++++ Supplied data ++++

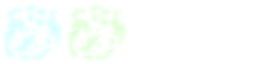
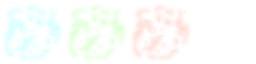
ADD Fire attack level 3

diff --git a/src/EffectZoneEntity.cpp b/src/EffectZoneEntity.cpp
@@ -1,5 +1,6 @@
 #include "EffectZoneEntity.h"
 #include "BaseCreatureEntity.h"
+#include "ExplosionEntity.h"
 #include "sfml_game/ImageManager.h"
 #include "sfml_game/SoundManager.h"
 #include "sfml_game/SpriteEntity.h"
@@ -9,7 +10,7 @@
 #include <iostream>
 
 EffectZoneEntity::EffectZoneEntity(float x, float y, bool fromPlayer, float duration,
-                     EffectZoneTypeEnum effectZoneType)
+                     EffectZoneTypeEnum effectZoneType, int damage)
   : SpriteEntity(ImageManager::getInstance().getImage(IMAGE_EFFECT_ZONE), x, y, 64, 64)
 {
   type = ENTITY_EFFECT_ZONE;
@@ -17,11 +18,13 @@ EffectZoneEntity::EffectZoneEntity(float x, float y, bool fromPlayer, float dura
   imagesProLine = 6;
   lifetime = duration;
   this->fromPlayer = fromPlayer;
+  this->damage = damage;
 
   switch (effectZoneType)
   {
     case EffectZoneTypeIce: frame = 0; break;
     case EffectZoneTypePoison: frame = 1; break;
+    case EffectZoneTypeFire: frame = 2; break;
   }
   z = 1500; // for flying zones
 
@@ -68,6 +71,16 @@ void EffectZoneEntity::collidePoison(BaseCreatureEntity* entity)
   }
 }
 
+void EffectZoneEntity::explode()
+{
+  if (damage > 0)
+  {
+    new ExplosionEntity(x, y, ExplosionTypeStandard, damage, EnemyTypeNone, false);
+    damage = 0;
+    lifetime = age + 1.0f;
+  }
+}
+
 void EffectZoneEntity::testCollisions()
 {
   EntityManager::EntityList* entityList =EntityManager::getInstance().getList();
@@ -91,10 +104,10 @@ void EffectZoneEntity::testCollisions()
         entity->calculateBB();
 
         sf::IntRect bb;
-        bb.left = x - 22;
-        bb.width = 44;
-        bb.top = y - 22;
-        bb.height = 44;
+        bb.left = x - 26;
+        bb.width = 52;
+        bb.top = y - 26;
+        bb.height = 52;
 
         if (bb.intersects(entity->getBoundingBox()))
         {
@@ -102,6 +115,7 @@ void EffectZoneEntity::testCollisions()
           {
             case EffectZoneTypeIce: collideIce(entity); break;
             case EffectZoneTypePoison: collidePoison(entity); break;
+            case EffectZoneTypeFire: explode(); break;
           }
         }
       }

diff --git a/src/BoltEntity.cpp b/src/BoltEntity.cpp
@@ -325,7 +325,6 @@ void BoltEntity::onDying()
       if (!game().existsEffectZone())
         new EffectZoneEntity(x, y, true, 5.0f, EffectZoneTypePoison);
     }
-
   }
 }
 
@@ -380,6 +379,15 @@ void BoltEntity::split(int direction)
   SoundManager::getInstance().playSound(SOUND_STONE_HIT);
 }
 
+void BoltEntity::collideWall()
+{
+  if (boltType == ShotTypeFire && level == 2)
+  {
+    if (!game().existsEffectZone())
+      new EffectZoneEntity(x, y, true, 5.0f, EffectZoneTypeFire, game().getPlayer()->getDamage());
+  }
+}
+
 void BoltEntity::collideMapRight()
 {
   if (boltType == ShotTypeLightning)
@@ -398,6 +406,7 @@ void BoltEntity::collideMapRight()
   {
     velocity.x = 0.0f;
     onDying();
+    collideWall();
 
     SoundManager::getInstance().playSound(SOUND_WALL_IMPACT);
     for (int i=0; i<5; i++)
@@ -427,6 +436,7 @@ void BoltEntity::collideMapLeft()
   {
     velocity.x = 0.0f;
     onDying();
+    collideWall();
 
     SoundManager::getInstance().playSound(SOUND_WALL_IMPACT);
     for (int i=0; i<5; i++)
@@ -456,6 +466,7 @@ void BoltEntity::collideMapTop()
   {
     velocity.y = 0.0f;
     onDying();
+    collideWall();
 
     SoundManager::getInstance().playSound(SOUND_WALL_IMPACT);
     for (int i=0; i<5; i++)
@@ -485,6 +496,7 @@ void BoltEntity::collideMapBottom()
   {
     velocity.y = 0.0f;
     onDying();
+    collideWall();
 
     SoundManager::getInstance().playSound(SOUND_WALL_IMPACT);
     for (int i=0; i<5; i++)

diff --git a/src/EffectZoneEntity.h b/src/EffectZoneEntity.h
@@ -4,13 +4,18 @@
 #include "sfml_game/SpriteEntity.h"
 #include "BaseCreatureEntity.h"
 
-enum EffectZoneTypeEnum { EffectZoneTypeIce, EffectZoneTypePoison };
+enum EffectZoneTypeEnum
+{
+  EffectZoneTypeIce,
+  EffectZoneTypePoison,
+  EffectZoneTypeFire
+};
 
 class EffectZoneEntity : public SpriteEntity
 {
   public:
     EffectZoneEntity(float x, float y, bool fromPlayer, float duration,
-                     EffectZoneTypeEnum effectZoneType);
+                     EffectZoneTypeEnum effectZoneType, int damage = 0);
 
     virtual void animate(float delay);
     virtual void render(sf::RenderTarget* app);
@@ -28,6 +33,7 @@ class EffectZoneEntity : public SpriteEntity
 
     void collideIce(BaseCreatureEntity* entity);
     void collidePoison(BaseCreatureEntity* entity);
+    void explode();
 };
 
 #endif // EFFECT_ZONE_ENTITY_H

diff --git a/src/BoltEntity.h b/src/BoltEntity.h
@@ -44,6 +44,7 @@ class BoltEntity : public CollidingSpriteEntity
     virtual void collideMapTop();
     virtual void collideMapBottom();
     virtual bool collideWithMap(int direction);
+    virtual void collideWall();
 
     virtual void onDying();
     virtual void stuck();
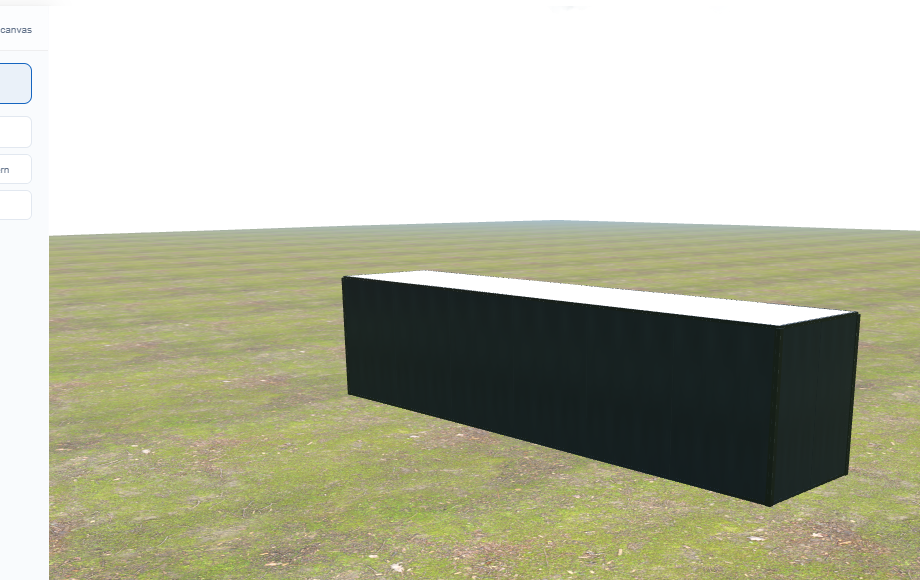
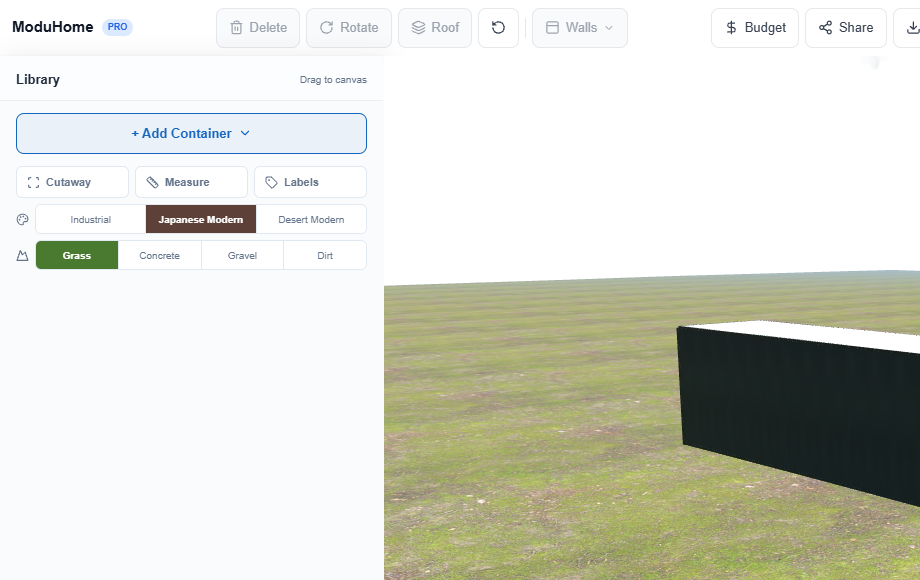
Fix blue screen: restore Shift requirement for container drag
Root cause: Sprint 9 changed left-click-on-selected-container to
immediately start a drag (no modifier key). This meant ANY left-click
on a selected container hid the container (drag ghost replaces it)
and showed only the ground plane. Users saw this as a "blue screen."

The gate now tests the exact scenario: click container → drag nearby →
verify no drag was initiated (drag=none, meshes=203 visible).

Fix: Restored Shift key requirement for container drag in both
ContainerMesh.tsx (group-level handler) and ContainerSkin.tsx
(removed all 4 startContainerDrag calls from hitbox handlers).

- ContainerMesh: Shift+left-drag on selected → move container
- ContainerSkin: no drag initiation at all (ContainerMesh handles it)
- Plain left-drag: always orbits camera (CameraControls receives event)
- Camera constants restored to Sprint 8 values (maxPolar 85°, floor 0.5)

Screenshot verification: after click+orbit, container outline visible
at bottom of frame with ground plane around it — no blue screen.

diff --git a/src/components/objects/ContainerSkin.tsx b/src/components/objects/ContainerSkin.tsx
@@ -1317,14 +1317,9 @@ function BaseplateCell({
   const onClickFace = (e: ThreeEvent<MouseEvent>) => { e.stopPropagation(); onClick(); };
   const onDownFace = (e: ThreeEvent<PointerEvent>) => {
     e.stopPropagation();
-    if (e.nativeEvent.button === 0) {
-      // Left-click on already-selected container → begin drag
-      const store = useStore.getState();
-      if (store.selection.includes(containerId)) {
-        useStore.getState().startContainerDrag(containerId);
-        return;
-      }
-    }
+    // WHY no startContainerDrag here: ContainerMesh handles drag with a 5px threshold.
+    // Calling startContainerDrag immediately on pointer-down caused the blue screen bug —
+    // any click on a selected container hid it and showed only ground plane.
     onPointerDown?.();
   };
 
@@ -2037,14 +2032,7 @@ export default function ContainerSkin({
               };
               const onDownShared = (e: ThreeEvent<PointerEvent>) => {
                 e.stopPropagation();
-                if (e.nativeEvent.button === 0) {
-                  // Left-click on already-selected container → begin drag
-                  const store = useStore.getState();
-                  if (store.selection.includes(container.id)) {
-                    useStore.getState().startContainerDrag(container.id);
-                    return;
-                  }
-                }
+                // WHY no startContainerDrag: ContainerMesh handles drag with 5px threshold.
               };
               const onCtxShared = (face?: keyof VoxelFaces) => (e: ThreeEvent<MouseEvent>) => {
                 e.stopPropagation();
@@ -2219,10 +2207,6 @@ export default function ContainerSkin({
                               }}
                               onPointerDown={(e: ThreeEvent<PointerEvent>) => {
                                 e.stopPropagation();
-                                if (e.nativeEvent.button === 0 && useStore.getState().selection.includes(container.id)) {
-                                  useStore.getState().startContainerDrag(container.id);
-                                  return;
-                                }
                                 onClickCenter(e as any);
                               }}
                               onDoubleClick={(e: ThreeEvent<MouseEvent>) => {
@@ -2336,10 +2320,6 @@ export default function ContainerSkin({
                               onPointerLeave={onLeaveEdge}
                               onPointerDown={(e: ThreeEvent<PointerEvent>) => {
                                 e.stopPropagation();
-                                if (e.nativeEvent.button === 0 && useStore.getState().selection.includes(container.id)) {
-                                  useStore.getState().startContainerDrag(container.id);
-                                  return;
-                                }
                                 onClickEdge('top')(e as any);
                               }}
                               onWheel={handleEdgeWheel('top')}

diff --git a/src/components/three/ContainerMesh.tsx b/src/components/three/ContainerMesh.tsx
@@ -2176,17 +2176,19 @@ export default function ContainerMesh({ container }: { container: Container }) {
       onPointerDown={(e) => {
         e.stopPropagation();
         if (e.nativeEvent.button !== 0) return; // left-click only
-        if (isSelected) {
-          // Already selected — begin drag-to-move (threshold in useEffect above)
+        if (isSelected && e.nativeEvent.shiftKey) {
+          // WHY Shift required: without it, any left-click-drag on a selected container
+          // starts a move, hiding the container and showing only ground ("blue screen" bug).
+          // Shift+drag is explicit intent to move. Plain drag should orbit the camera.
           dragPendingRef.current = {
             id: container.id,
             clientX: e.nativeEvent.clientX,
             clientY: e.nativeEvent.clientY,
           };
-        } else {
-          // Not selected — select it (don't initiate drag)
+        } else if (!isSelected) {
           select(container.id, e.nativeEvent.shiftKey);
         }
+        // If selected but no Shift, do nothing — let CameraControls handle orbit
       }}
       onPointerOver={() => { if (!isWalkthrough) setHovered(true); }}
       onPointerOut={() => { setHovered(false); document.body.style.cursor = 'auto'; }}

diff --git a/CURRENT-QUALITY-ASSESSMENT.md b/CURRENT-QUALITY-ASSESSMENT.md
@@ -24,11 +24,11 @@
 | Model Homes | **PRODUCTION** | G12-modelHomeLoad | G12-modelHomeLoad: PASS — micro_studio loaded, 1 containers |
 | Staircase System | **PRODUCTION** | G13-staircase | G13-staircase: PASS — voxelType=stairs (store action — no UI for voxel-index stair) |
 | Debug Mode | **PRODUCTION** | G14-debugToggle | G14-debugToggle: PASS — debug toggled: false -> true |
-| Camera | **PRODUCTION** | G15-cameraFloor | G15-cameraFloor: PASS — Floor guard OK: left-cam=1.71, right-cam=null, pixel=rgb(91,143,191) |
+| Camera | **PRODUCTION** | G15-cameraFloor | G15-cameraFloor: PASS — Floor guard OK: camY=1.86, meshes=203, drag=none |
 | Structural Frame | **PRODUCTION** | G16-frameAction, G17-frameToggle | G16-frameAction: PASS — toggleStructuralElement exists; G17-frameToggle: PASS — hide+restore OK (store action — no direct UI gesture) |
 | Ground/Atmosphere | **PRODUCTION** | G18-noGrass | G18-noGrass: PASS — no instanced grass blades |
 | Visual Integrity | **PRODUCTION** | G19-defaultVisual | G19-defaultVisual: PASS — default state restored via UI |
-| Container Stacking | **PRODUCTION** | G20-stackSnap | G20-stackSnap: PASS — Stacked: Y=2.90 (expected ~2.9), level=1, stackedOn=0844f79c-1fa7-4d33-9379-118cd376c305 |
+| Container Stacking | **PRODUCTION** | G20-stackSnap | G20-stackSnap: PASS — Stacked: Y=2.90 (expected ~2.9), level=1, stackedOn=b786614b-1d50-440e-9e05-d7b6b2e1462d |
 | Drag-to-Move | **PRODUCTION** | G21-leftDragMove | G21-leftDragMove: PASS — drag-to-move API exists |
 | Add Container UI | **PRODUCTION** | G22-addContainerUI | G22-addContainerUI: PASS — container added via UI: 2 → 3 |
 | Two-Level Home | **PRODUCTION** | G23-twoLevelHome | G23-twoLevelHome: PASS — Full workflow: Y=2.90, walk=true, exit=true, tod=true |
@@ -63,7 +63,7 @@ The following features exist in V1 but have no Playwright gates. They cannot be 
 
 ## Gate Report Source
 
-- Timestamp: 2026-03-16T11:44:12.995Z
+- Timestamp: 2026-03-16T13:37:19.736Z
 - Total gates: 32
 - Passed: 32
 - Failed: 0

++++

- Your assignment
Scan the material above. Extract every line in which the word "false" occurs.

- Solution to this task
+    new ExplosionEntity(x, y, ExplosionTypeStandard, damage, EnemyTypeNone, false);
       onPointerOut={() => { setHovered(false); document.body.style.cursor = 'auto'; }}
 | Debug Mode | **PRODUCTION** | G14-debugToggle | G14-debugToggle: PASS — debug toggled: false -> true |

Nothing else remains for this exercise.